Information given section start

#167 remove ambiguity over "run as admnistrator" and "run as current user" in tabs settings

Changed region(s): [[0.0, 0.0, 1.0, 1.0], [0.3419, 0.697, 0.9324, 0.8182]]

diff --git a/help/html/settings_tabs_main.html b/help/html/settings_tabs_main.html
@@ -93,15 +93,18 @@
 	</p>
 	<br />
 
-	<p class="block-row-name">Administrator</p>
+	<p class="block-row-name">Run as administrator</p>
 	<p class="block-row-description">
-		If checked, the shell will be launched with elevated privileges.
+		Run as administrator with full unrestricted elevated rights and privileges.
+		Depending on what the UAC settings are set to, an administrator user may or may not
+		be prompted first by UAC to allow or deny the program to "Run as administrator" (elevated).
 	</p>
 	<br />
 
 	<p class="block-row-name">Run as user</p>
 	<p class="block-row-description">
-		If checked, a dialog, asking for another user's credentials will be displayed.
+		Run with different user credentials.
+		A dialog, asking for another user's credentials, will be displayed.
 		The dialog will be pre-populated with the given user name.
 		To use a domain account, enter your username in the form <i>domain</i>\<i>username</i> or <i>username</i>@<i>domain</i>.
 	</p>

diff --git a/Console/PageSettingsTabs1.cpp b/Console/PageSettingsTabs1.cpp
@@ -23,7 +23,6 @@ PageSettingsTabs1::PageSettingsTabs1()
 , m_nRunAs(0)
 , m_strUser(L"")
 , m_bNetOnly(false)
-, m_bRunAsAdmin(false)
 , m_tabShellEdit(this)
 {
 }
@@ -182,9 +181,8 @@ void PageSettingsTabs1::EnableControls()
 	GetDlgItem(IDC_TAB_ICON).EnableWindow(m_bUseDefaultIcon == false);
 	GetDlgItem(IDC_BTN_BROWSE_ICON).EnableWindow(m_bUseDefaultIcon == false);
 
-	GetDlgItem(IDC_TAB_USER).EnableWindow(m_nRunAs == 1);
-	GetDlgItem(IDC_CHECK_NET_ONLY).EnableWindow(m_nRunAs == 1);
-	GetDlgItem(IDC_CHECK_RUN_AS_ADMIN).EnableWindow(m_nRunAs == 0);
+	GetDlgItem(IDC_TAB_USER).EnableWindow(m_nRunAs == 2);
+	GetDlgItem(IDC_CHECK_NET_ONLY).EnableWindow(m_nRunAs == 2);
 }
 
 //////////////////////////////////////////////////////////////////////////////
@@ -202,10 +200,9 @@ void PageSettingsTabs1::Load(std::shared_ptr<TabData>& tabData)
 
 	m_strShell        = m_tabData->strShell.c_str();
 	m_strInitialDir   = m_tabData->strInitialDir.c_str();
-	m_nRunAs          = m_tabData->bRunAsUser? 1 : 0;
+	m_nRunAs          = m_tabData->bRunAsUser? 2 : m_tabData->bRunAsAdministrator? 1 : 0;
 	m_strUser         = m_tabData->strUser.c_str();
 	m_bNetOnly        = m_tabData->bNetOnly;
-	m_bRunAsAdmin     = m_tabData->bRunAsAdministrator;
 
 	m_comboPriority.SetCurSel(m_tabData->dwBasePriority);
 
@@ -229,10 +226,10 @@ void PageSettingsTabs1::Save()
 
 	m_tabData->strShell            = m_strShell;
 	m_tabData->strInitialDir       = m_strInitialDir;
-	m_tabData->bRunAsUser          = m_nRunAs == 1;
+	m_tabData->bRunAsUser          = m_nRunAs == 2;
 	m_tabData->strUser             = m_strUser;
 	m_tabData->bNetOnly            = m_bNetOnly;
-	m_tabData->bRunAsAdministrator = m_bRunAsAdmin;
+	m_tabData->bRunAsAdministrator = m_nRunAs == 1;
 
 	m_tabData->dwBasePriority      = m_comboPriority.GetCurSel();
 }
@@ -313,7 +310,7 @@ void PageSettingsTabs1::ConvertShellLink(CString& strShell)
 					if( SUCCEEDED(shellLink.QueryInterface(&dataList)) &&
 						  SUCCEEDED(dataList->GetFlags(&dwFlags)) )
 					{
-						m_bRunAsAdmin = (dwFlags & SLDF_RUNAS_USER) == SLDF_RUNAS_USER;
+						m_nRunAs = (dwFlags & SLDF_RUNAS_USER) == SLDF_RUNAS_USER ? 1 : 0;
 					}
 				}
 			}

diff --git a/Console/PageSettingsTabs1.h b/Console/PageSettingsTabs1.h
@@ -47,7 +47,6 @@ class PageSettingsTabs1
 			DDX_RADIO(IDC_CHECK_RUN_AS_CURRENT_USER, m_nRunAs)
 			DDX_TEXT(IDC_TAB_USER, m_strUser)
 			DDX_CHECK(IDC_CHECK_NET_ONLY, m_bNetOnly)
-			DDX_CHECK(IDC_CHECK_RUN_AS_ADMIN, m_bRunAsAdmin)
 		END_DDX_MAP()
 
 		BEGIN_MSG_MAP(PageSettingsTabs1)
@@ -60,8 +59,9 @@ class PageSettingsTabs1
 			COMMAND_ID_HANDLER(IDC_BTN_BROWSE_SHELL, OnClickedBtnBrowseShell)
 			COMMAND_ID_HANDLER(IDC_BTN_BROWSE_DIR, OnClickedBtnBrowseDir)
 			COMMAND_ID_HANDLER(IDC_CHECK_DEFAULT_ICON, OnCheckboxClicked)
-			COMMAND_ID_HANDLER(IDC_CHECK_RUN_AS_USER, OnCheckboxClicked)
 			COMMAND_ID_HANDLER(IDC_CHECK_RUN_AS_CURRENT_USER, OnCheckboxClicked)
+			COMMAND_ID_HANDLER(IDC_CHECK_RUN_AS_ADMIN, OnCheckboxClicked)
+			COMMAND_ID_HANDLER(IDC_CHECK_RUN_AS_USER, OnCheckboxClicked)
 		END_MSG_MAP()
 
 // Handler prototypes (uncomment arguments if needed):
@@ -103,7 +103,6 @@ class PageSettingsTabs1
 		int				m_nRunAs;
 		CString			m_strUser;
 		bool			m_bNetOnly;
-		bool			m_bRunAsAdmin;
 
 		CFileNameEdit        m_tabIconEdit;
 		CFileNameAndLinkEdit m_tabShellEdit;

Information given section end

§ Task to carry out
Determine the number of lines in the entries that contain "class", then write that number alone.

§ Solution for this problem
8